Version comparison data
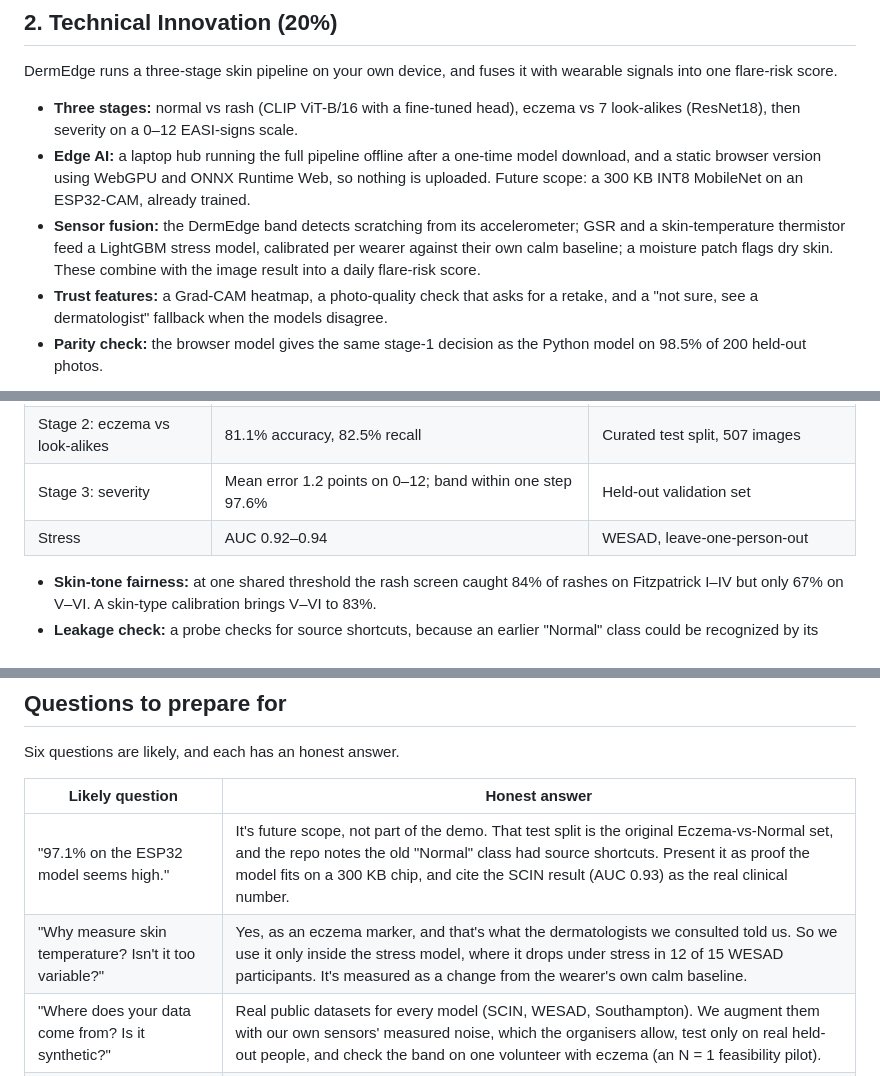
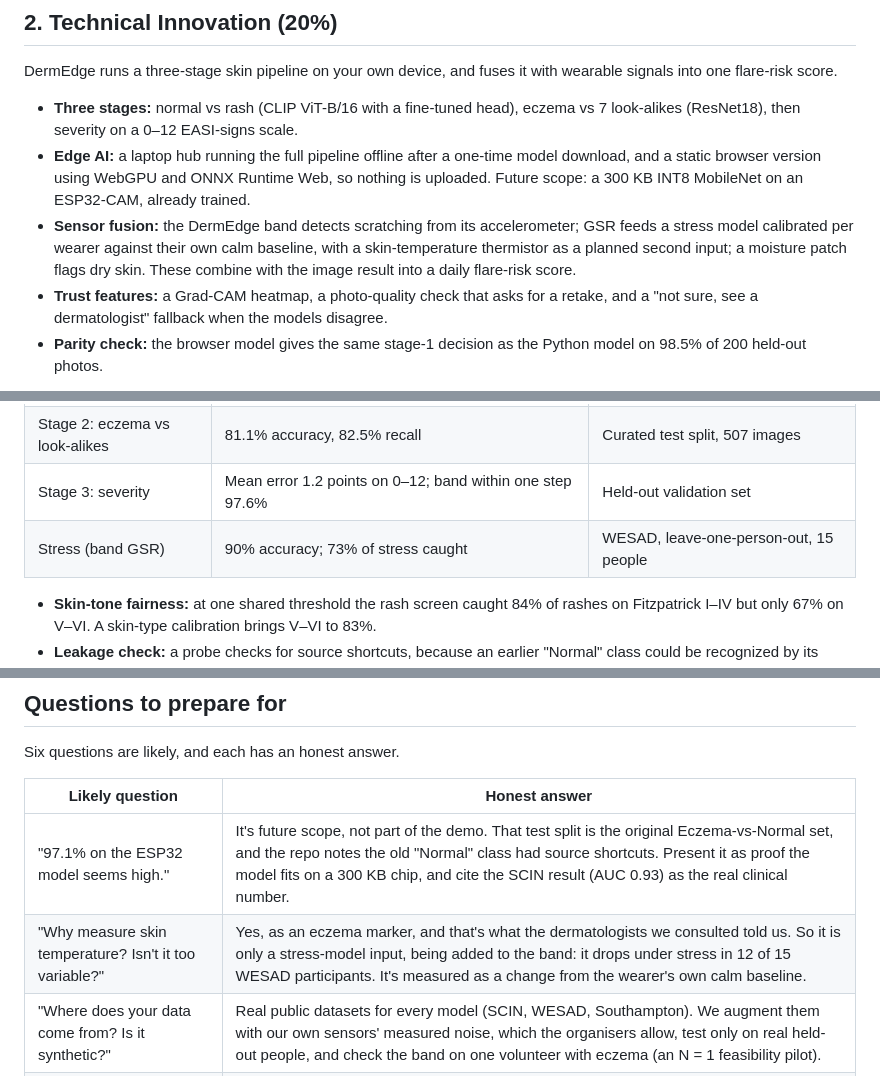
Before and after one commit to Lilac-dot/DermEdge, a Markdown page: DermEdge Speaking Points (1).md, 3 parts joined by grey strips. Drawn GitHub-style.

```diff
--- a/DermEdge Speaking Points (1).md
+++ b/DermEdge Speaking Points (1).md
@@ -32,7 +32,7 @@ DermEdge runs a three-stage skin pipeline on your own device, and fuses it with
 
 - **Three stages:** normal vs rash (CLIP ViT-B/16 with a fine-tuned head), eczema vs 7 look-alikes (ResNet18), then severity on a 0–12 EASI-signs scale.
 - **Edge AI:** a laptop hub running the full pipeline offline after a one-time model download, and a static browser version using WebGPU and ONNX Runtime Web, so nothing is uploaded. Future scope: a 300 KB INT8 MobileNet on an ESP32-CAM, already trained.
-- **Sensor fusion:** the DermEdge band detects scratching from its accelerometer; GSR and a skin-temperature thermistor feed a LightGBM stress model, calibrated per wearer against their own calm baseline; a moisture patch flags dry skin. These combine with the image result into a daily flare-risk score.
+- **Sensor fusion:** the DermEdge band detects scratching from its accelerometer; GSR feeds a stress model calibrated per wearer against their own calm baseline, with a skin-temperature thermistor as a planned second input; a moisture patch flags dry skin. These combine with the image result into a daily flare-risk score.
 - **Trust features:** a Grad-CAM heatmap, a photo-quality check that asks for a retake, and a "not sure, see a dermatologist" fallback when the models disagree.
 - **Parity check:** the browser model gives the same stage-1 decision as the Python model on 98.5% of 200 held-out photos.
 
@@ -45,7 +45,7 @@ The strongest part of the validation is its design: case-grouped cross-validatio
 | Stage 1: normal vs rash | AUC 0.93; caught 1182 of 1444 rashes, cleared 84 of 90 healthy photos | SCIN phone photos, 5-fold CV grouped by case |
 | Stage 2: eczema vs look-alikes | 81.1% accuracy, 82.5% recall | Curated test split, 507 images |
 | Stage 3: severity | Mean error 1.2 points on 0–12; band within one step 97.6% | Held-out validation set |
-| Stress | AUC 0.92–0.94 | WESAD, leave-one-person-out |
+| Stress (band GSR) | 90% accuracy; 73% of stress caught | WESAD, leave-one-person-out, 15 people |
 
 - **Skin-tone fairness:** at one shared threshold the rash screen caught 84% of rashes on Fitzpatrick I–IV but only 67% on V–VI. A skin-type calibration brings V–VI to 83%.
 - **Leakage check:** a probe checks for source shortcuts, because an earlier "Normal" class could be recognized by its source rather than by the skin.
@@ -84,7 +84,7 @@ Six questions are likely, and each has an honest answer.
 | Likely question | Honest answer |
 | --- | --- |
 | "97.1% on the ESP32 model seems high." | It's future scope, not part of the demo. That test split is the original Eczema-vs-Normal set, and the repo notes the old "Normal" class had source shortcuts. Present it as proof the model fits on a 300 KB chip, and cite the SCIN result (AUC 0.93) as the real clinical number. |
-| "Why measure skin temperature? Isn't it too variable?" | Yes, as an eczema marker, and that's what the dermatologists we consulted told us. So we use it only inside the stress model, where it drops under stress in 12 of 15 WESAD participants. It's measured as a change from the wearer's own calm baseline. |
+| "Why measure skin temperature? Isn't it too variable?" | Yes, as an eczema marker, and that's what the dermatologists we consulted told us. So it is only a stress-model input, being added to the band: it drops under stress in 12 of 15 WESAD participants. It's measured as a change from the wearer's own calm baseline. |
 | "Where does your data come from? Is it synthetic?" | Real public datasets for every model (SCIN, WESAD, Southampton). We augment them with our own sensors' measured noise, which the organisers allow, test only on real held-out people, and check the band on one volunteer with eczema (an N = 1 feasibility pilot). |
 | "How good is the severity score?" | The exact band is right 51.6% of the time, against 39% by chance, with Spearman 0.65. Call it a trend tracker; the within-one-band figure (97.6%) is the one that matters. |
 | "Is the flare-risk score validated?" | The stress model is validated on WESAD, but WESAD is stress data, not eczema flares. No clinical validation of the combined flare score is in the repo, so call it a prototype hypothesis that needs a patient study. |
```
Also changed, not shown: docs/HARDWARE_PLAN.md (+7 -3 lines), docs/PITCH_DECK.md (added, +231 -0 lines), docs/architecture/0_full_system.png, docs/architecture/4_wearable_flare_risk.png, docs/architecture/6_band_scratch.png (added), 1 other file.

• What the task asks:
Every line from the data above that contains "pipeline" must appear in the answer.

• Task result:
@@ -32,7 +32,7 @@ DermEdge runs a three-stage skin pipeline on your own device, and fuses it with
 - **Edge AI:** a laptop hub running the full pipeline offline after a one-time model download, and a static browser version using WebGPU and ONNX Runtime Web, so nothing is uploaded. Future scope: a 300 KB INT8 MobileNet on an ESP32-CAM, already trained.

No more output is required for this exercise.